It drives home this point early and often by dwelling on images -- carefully selected to support its skewed, blame-the-church-at-all-costs thesis -- of the most extreme forms of personal mortification (ceremonial flagellation, etc.), stating, "The suppressing of the (sex) drive is the key to understanding many Catholic practices and rituals." This is presented as if these acts were part of the typical Catholic's devotional life. It also attempts to make connections between Catholicism and sadomasochism, listing "pain and guilt" among the "erotic elements built into the Christian worship system."

While the film accurately dates mandatory celibacy in the Roman rite to 1139, a supposedly unbiased expert misleadingly asserts that the final decision was one based solely on questions concerning the inheritance of church property. At no point does the documentary take seriously that following the example of the celibate Christ is a motive for priestly celibacy. Primacy is always given to motives other than spiritual.

Taking Thomas to task is not a case of protesting the film merely because it paints a less-than-flattering picture of Christianity. The real problem is that HBO's documentary singles out for assault one faith's moral teachings regarding human sexuality. It is presented in a largely unbalanced way, with facts replaced by mere opinion in many cases.

While trotting out the hoary chestnuts about the church's thinking that sex is, at best, a necessary evil, it ignores anything positive in Catholic theology about sexuality, including the fact that it is an essential element in the sacrament of matrimony. In fact, Pope John Paul II made it his first catechetical project in 1979 to promote a better understanding of what he called the "theology of the body." Far from considering sex morally evil, the pope extolled erotic desire and conjugal intimacy, when properly understood, as not only "good" but holy.

Two pieces of evidence cited against celibacy are the departure of tens of thousands of men from the priesthood and religious life in previous decades and fewer vocations to the ministry today. However, never grappled with is the overall decline in all lifelong commitments, manifested during those same decades by soaring divorce rates. Ignored is the wealth of vocations to the priesthood and religious life outside Western Europe and North America, and secular polls which demonstrate that most priests are happy with their lives. In fairness, the film's handling of celibacy among nuns is treated with more nuance.

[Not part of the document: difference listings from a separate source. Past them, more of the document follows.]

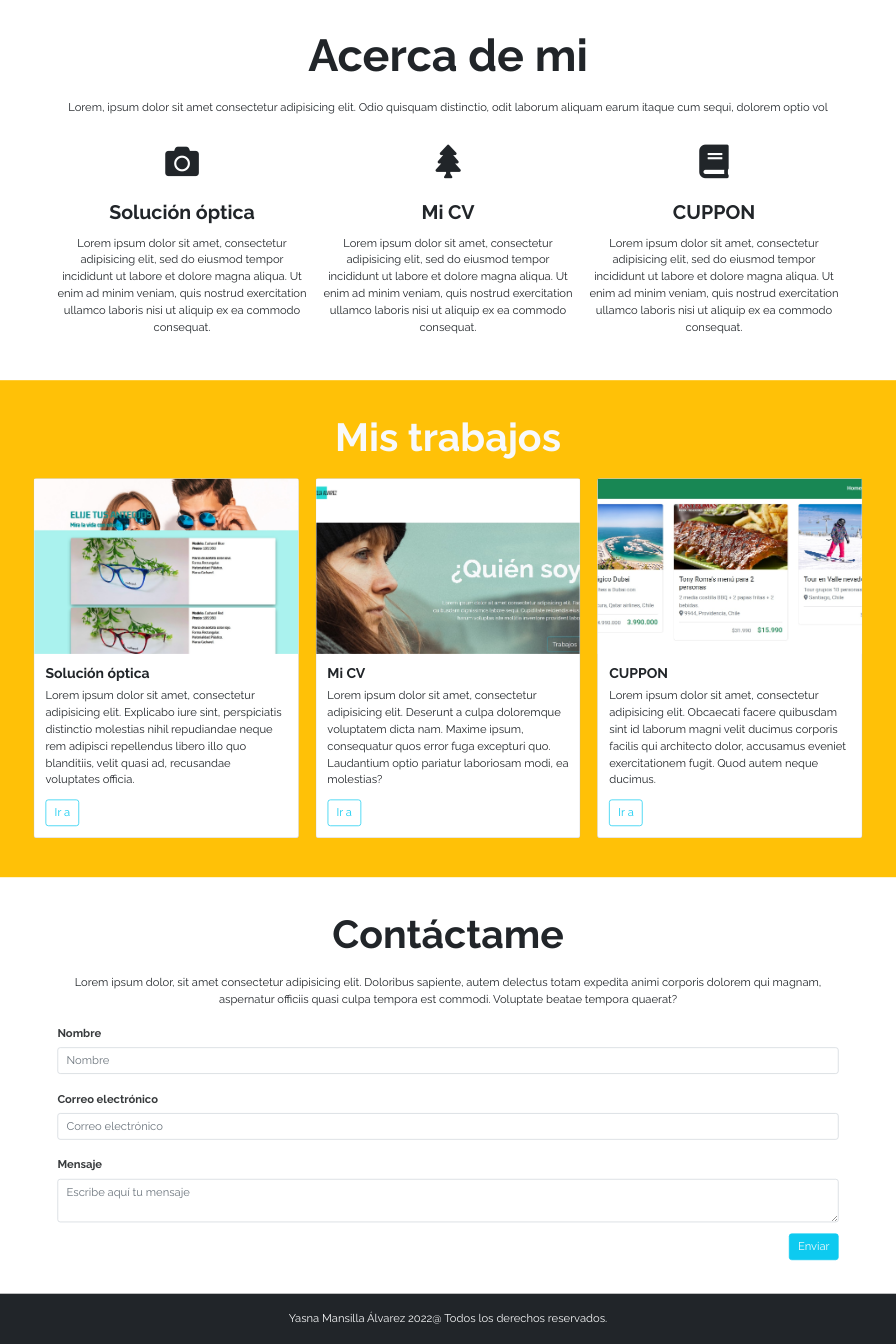
Repository: Yasna2112/Portafolio-final
Page: index.html
An editor plug-in stored every save of this project. The page is shown before and after the next save, followed by the edit.
The browser window is 1280 px wide. The pictures show the part of the page from y = 703 to 2623 px (the page is 2623 px tall), at 70% of full size.
Some web libraries are served in a nearby version.

Above is the page before, as saved 2022-07-23 07:36:52.

### index.html
<!DOCTYPE html>
<html lang="en">

<head>
    <meta charset="UTF-8">
    <meta http-equiv="X-UA-Compatible" content="IE=edge">
    <meta name="viewport" content="width=device-width, initial-scale=1.0">
    <link rel="preconnect" href="https://fonts.googleapis.com">
    <link rel="preconnect" href="https://fonts.gstatic.com" crossorigin>
    <link href="https://fonts.googleapis.com/css2?family=Raleway:wght@400;700&display=swap" rel="stylesheet">
    <link href="https://cdn.jsdelivr.net/npm/bootstrap@5.1.3/dist/css/bootstrap.min.css" rel="stylesheet"
        integrity="sha384-1BmE4kWBq78iYhFldvKuhfTAU6auU8tT94WrHftjDbrCEXSU1oBoqyl2QvZ6jIW3" crossorigin="anonymous">
    <title>Yasna Mansilla</title>
    <link rel="stylesheet" href="https://cdnjs.cloudflare.com/ajax/libs/font-awesome/5.9.0/css/all.min.css"
        integrity="sha512-q3eWabyZPc1XTCmF+8/LuE1ozpg5xxn7iO89yfSOd5/oKvyqLngoNGsx8jq92Y8eXJ/IRxQbEC+FGSYxtk2oiw=="
        crossorigin="anonymous" referrerpolicy="no-referrer" />
    <link rel="stylesheet" href="assets/css/styles.css">
</head>
<body>
    <nav class="navbar navbar-expand-lg  navbar-dark bg- link-light">
        <div class="container">
            <a class="navbar-brand" href="#">
                <img src="assets/img/Logo Yas.png" class="img-fluid">
            </a>
            <button class="navbar-toggler" type="button" data-bs-toggle="collapse"
                aria-controls="navbarSupportedContent" aria-expanded="false" aria-label="Toggle navigation">
                <span class="navbar-toggler-icon"></span>
            </button>
            <div class="collapse navbar-collapse" id="navbarSupportedContent">
                <ul class="navbar-nav ms-auto mb-2 mb-lg-0 fs-5">
                    <li class="nav-item">
                        <a class="nav-link" href="#">Acerca de mi</a>
                    </li>
                    <li class="nav-item">
                        <a class="nav-link" href="#">Trabajos</a>
                    </li>
                    <li class="nav-item">
                        <a class="nav-link" href="#">Contacto</a>
                    </li>

                </ul>

            </div>
        </div>
    </nav>

    <header id="Hero-Section" class="text-light text-end py-5 mt-5">
        <div class="container">
            <div class="ms-auto col-12 col-md-7 ">
                <h1 class="display-1 fw-bold my-5">
                    ¿Quién soy yo?
                </h1>
                <p class="my-5">
                    Lorem ipsum dolor sit amet consectetur adipisicing elit. Facilis, accusamus iusto quibusdam
                    dignissimos labore sequi. Cupiditate reiciendis eius dolore, illum adipisci harum voluptas iste
                    mollitia inventore provident labore voluptatum nemo.
                </p>
                <div class="mb-5 pb-5">
                    <button class="btn btn-lg btn-outline-info text-light me-4">Trabajos</button>
                    <button class="btn btn-lg btn-info text-light">Contacto</button>
                </div>
            </div>
        </div>
    </header>


    <section id="Acerca-de-mi" class="container text-center my-5">


        <h2 class="display-3 fw-bold my-4">Acerca de mi</h2>

        <p class="my-4">
            Lorem, ipsum dolor sit amet consectetur adipisicing elit. Odio quisquam distinctio, odit laborum aliquam
            earum itaque cum sequi, dolorem optio vol
        </p>


        <div class="row">
            <div class="col-12 col-md-4">
                <i class="fas fa-camera fa-3x my-3"></i>
                <h3 class="my-3 fw-bold">Solución óptica</h3>
                <p class="my-3">
                    Lorem ipsum dolor sit amet, consectetur adipisicing elit, sed do
                    eiusmod tempor incididunt ut labore et dolore magna aliqua. Ut enim
                    ad minim veniam, quis nostrud exercitation ullamco laboris nisi ut
                    aliquip ex ea commodo consequat.
                </p>
            </div>
            <div class="col-12 col-md-4">
                <i class="fas fa-tree fa-3x my-3"></i>
                <h3 class="my-3 fw-bold">Mi CV</h3>
                <p class="my-3">
                    Lorem ipsum dolor sit amet, consectetur adipisicing elit, sed do
                    eiusmod tempor incididunt ut labore et dolore magna aliqua. Ut enim
                    ad minim veniam, quis nostrud exercitation ullamco laboris nisi ut
                    aliquip ex ea commodo consequat.
                </p>
            </div>
            <div class="col-12 col-md-4">
                <i class="fas fa-book fa-3x my-3"></i>
                <h3 class="my-3 fw-bold">CUPPON</h3>
                <p class="my-3">
                    Lorem ipsum dolor sit amet, consectetur adipisicing elit, sed do
                    eiusmod tempor incididunt ut labore et dolore magna aliqua. Ut enim
                    ad minim veniam, quis nostrud exercitation ullamco laboris nisi ut
                    aliquip ex ea commodo consequat.
                </p>
            </div>
        </div>
    </section>


    <section id="Mis-trabajos" class="my-5 p-5 bg-warning">

        <h2 class="display-4 fw-bold text-center text-light mb-3">Mis trabajos</h2>

        <div class="row">
            <div class="col-12 col-sm-4 py-2">
                <div class="card">
                    <div class="image-top" style="background-image: url(assets/img/card-11.jpg)"></div>
                    <div class="card-body">
                        <h5 class="card-title fw-bold">Solución óptica</h5>
                        <p class="card-text">
                            Lorem ipsum dolor sit amet, consectetur adipisicing elit.
                            Explicabo iure sint, perspiciatis distinctio molestias nihil
                            repudiandae neque rem adipisci repellendus libero illo quo
                            blanditiis, velit quasi ad, recusandae voluptates officia.
                        </p>
                        <button type="button" class="btn btn-outline-info">
                           Ir a
                        </button>
                    </div>
                </div>
            </div>
            <div class="col-12 col-sm-4 py-2">
                <div class="card">
                    <div class="image-top" style="background-image: url(assets/img/card-22.jpg)"></div>
                    <div class="card-body">
                        <h5 class="card-title fw-bold">Mi CV</h5>
                        <p class="card-text">
                            Lorem ipsum dolor sit amet, consectetur adipisicing elit.
                            Deserunt a culpa doloremque voluptatem dicta nam. Maxime ipsum,
                            consequatur quos error fuga excepturi quo. Laudantium optio
                            pariatur laboriosam modi, ea molestias?
                        </p>
                        <button type="button" class="btn btn-outline-info">
                            Ir a
                        </button>
                    </div>
                </div>
            </div>
            <div class="col-12 col-sm-4 py-2">
                <div class="card">
                    <div class="image-top" style="background-image: url(assets/img/card-33.jpg)"></div>
                    <div class="card-body">
                        <h5 class="card-title fw-bold">CUPPON</h5>
                        <p class="card-text">
                            Lorem ipsum dolor sit amet, consectetur adipisicing elit.
                            Obcaecati facere quibusdam sint id laborum magni velit ducimus
                            corporis facilis qui architecto dolor, accusamus eveniet
                            exercitationem fugit. Quod autem neque ducimus.
                        </p>
                        <button type="button" class="btn btn-outline-info">
                            Ir a
                        </button>
                    </div>
                </div>
            </div>
        </div>

    </section>



    <section id="Contacto" class="container my-5">

        <h2 class="display-4 fw-bold text-center my-4">Contáctame</h2>

        <p class="text-center my-4 d-none d-md-block">Lorem ipsum dolor, sit amet consectetur adipisicing elit.
            Doloribus
            sapiente, autem delectus totam expedita
            animi corporis dolorem qui magnam, aspernatur officiis quasi culpa tempora est commodi. Voluptate beatae
            tempora quaerat?</p>

        <form>


            <div class="form-group mb-4">
                <label class="mb-2">Nombre</label>
                <input class="form-control" placeholder="Nombre">
            </div>

            <div class="form-group mb-4">
                <label class="mb-2">Correo electrónico</label>
                <input class="form-control" placeholder="Correo electrónico" />
            </div>


            <div class="form-group">
                <label class="mb-2">Mensaje</label>
                <textarea class="form-control" placeholder="Escribe aquí tu mensaje"></textarea>
            </div>

            <div class="my-3 text-end">
                <button class="btn btn-info text-light">Enviar</button>
            </div>



        </form>

    </section>



    <footer class="bg-dark text-center text-light p-4">
        <p class="mb-0">Yasna Mansilla Álvarez 2022@ Todos los derechos reservados.</p>
    </footer>


    <script src="https://cdn.jsdelivr.net/npm/bootstrap@5.1.3/dist/js/bootstrap.bundle.min.js"
        integrity="sha384-ka7Sk0Gln4gmtz2MlQnikT1wXgYsOg+OMhuP+IlRH9sENBO0LRn5q+8nbTov4+1p"
        crossorigin="anonymous"></script>
</body>

</html>

### assets/css/styles.css
body {
    font-family: "Raleway", sans-serif;
  }

  /* Hero Section */

  #Hero-Section {
    background-image: url("../img/bg-hero2.jpg");
    background-repeat: no-repeat;
    background-size: cover;
    background-position: left;
  }

  /* Mis trabajos */

  #Mis-trabajos .image-top {
    height: 250px;
    background-repeat: no-repeat;
    background-size: cover;
    background-position: center;
  }

  /* Contacto */

  #Contacto form label {
    font-weight: 700;
    color: #373a3c;
  }

  @media (max-width: 768px) {
    #Contacto form label {
      font-weight: 400;
    }

    .navbar-brand{
      width: 100px;
    }

  }

After the next save:
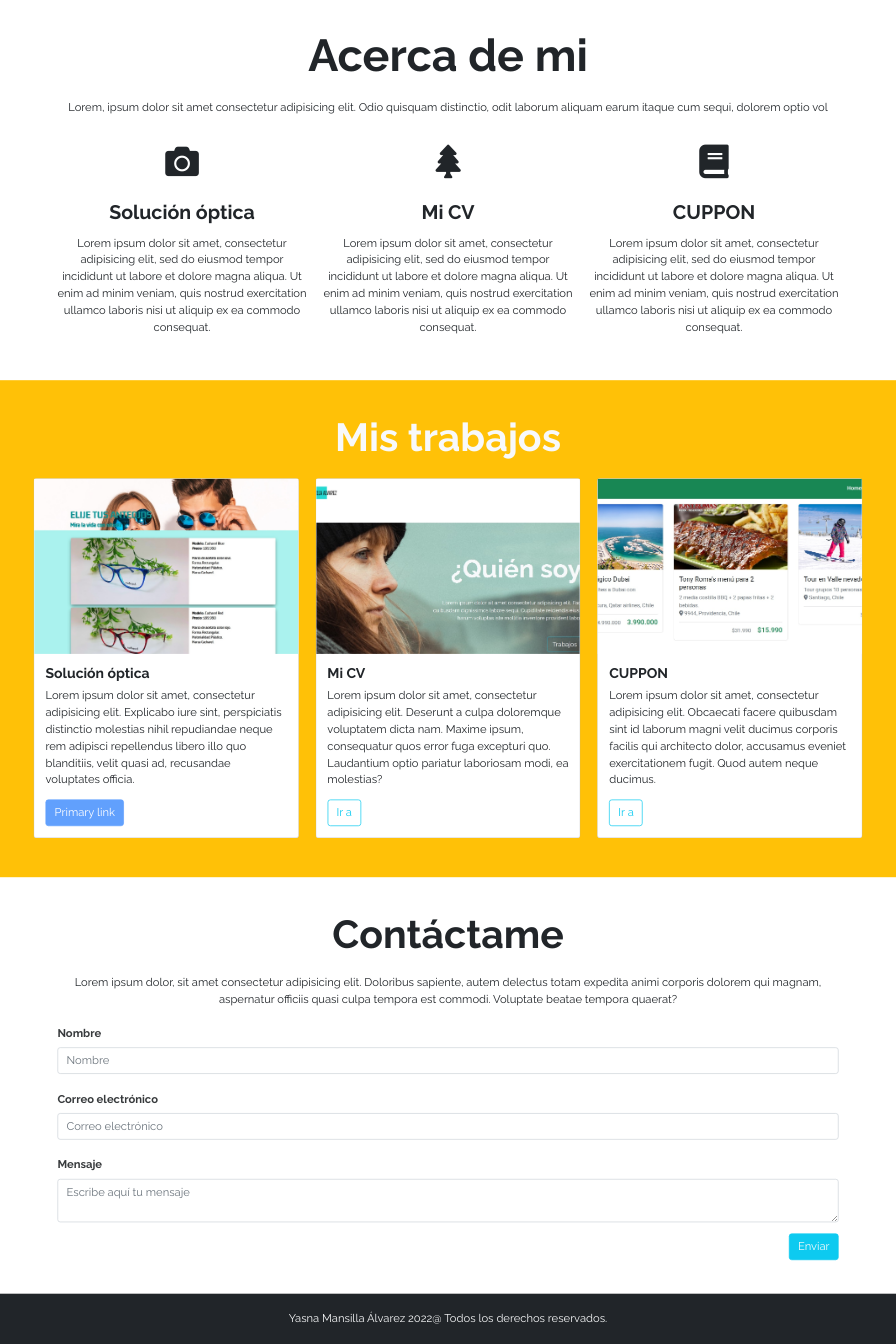
Saved 3 min 40 s later.
--- a/index.html
+++ b/index.html
@@ -126,9 +126,8 @@
                             repudiandae neque rem adipisci repellendus libero illo quo
                             blanditiis, velit quasi ad, recusandae voluptates officia.
                         </p>
-                        <button type="button" class="btn btn-outline-info">
-                           Ir a
-                        </button>
+                        <a href="#" class="btn btn-primary disabled" tabindex="-1" role="button" aria-disabled="true">Primary link</a>
+
                     </div>
                 </div>
             </div>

The inclusion of an interview with Archbishop John P. Foley of the Vatican's Pontifical Council for Social Communications provides another moment of faux objectivity when, in fact, his comments are edited in such a way as to minimize their effect.

Lastly, the documentary fails to put in the record any of the church's own explanations of the importance of celibacy, such as Pope Paul VI's 1967 encyclical "Sacerdotalis Caelibatus." And while those who would reduce man to a ball of biological urges may criticize such idealism as being contrary to nature, the encyclical eloquently reminds us that, "Man, created in God's image and likeness, is not just flesh and blood, the sexual instinct is not all that he has; man also has, and pre-eminently, understanding, choice, freedom." Viewed apart from the mystery of Christ, celibacy could seem "unreasonable and unfounded," as even the encyclical recognizes.

The church does not deny that certain members of the clergy have committed heinous crimes resulting in immeasurable harm by their betraying the trust of those they were sent to serve. But the show's oversimplified prognosis, which recommends ending celibacy as a panacea to the ills facing the church, is hardly convincing.

Comedian Henny Youngman once quipped, "After reading about the evils of drinking, I gave up reading." To paraphrase, after watching this one-sided screed on the detrimental effects of celibacy, viewers might be tempted to give up watching HBO documentaries.

Due to some graphic images, including genital mutilation and sexual-themed discussions, "Celibacy" is not appropriate for young viewers.

A Catholic News Service movie review.